A line belongs in the answer only if it contains the word "notebook"; copy every such line from the listing below.

════════════════

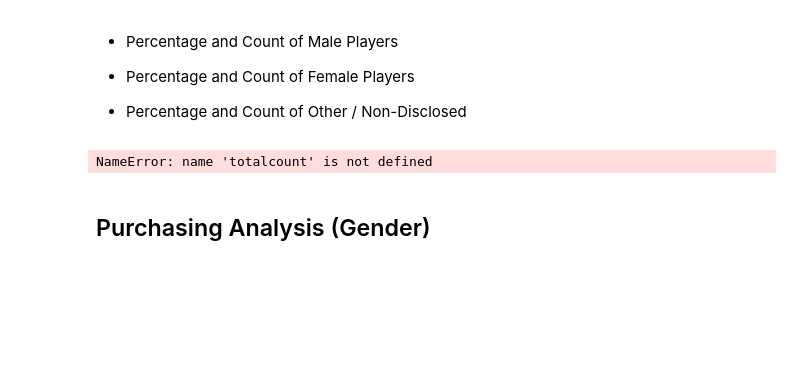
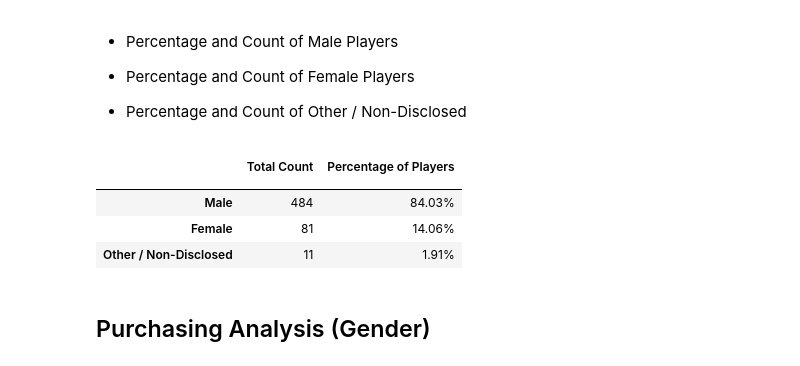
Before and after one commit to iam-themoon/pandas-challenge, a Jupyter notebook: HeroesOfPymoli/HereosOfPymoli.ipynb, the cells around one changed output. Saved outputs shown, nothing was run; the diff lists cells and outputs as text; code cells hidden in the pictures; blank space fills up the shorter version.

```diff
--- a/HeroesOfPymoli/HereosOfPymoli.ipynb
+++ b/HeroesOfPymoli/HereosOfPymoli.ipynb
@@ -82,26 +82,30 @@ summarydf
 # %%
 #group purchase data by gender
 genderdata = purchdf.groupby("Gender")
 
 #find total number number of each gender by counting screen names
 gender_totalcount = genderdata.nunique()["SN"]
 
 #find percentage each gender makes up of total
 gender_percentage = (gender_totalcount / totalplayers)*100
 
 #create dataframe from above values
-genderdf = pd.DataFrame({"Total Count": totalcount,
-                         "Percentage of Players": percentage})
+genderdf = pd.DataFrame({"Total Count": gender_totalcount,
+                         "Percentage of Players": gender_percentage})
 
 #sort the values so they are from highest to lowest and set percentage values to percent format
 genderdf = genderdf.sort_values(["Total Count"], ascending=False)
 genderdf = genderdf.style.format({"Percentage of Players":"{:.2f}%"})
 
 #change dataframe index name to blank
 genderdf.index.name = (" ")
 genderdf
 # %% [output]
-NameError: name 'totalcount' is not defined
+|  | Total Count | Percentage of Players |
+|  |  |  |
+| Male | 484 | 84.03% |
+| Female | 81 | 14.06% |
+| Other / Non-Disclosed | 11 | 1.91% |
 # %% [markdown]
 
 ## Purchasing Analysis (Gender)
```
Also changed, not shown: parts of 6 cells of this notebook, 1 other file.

════════════════

> _Expected output_
Before and after one commit to iam-themoon/pandas-challenge, a Jupyter notebook: HeroesOfPymoli/HereosOfPymoli.ipynb, the cells around one changed output. Saved outputs shown, nothing was run; the diff lists cells and outputs as text; code cells hidden in the pictures; blank space fills up the shorter version.
Also changed, not shown: parts of 6 cells of this notebook, 1 other file.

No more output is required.